Class II Direct Composite

SRDC restorations-premolar and molar teeth
SRDC restorations-premolar and molar teeth

Class II direct composites

Dr Deliperi has introduced a stress-reducing approach for the restoration of Class II direct composites since 2002 in an attempt to mimic the functional and optical characteristics of the intact natural tooth (Deliperi S. & Bardwell, JADA 2002). The goal of Stress-reduced Direct Composite (SRDC) restorations is to maximize the bond and minimize the stress from both polymerization shrinkage and occlusal loading.

The restoration of Class II direct composite is completed following a minimally invasive step-by-step protocol: 1. Analysis of the occlusion and opposing dentition; 2. Cavity preparation and caries removal endpoints; 3. Analysis of residual tooth structure; 4. Preparation of the dental substrate to achieve a reliable bond to enamel and dentin; 5. Control of polymerization stresses by using appropriate layering and curing techniques; 6. Occlusal force equilibration (Deliperi S. Operative Dentistry 2012).

The SRDC protocol has been adopted to predictably restore structurally compromised posterior teeth for many years (Deliperi S. Journal of Esthetic & Restorative Dentistry 2006, 2008). When most of the dentinoenamel complex (DEC) on the lateral and proximal walls of severely structurally compromised teeth is lost, the “wall-papering” of the residual cavity walls with polyethylene fibers may help to both emulate the crack shielding mechanism of the DEC and absorb the stress from either polymerization shrinkage or occlusal load (Deliperi S. et al. Operative Dentistry 2017).
By using a similar approach, fiber-reinforced stress-reduced direct composite restorations may be performed in the restoration of structurally compromised vital and devital teeth.”[/vc_column_text][/vc_column][/vc_row]

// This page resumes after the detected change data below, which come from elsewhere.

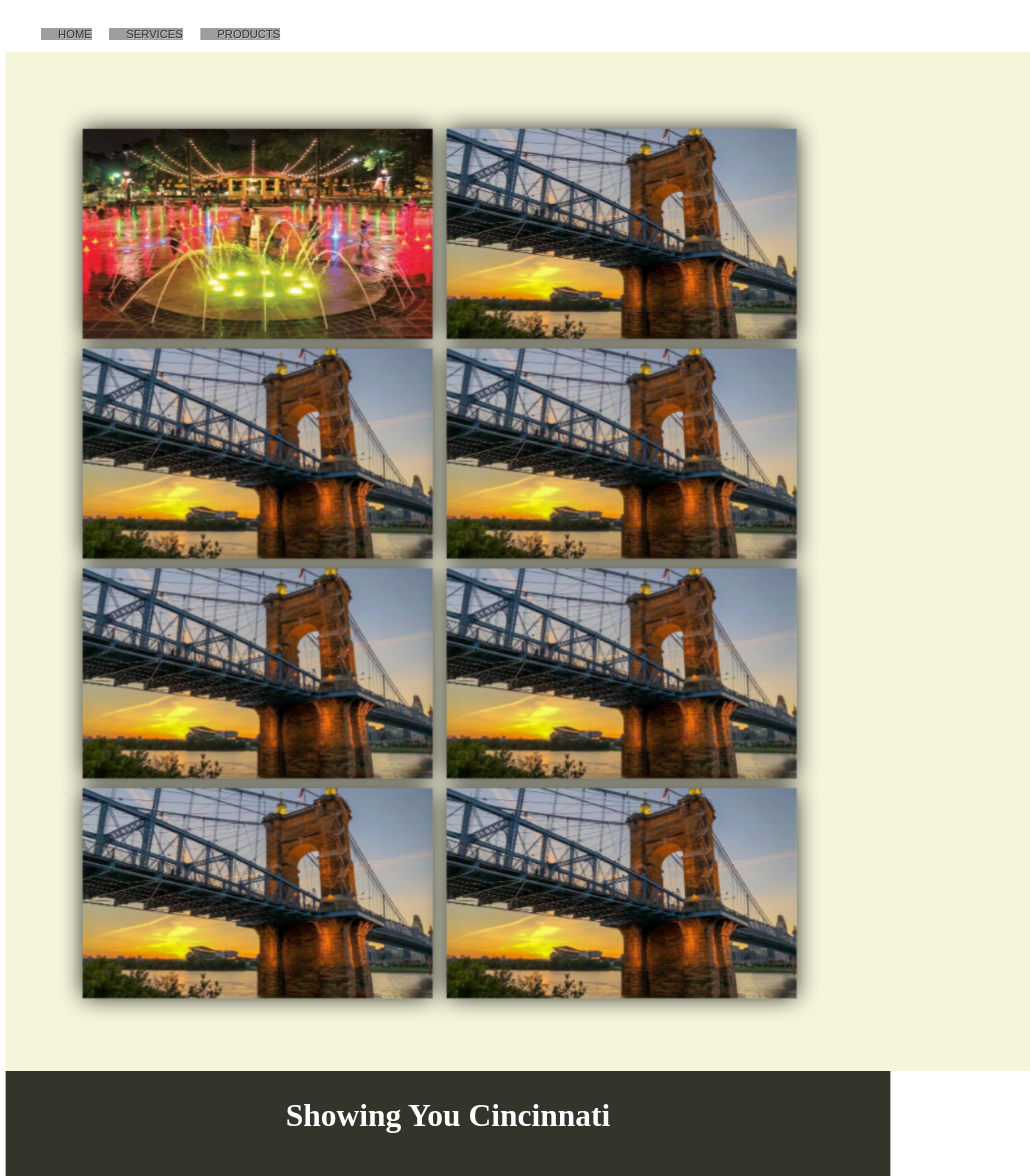
Repository: LtGriff/capstoneprogress
Page: index.html
An editor plug-in stored every save of this project. The page is shown before and after the next save, followed by the edit.
The browser window is 1280 px wide. The page is 1472 px wide, so the pictures cover 1472 px, including what lies to the right of the window. The pictures show the part of the page from y = 0 to 1680 px (the page is 4090 px tall), at 70% of full size.
Pictures or frames that could not be fetched are drawn as grey boxes.

Above is the page before, as saved 2022-06-06 03:37:34.
Console error: TypeError: Cannot read properties of null (reading 'addEventListener')

After the next save:
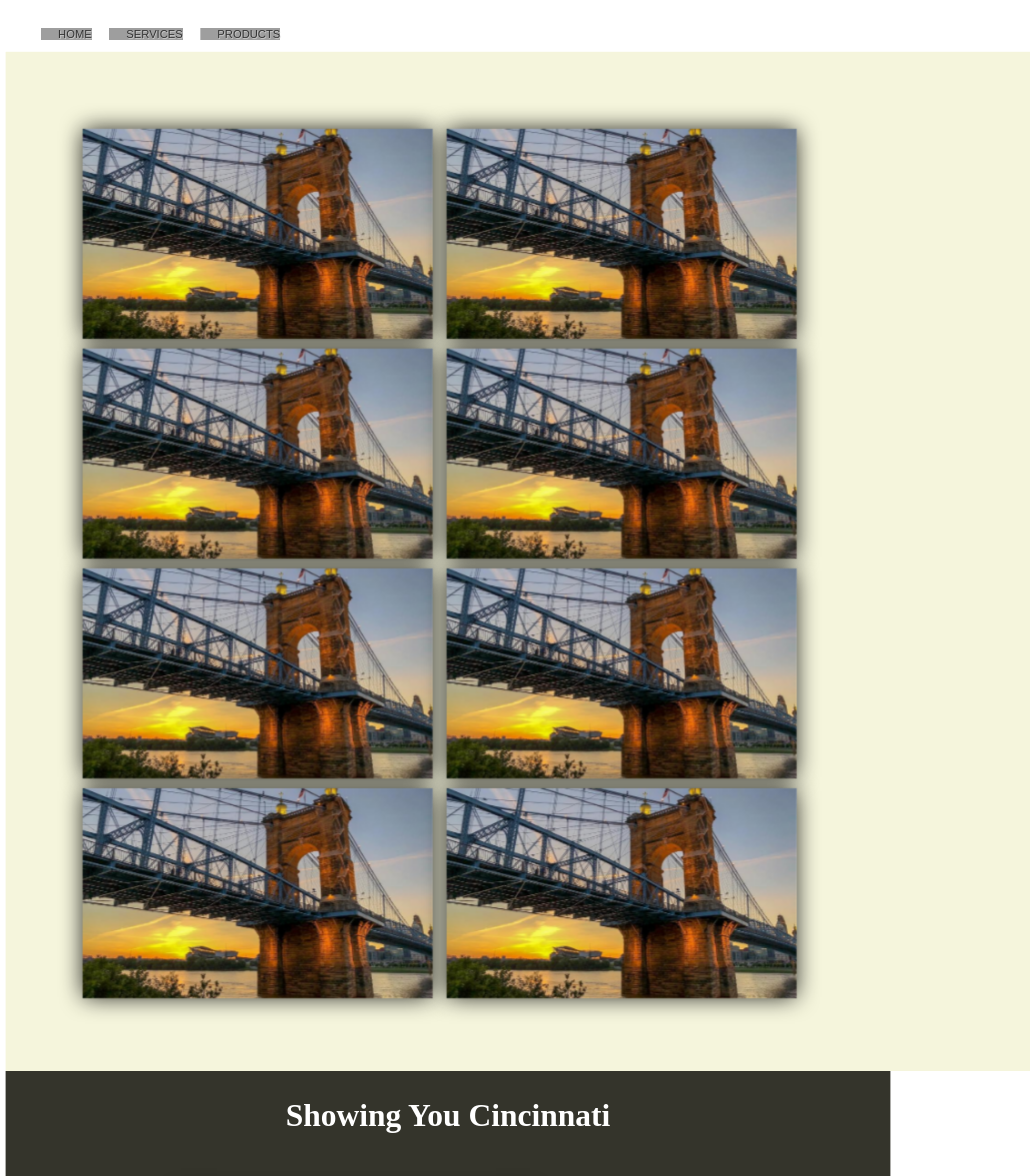
Saved 8 min 58 s later.
--- a/index.html
+++ b/index.html
@@ -25,12 +25,10 @@
 
           <div class="card">
                <div class="card__face card__face--front">
-                    <img src="img/Park.jpg" alt="bridge">
+                    <img src="img/bridge.jpg" alt="bridge">
                </div>
-
                <div class="card__face card__face--back">
-               </div>
-
+ </div>
           </div>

Vital teeth

devital teeth

cusp coverage

Ribbond fiber


fiber reinforced

full mouth rehabilitation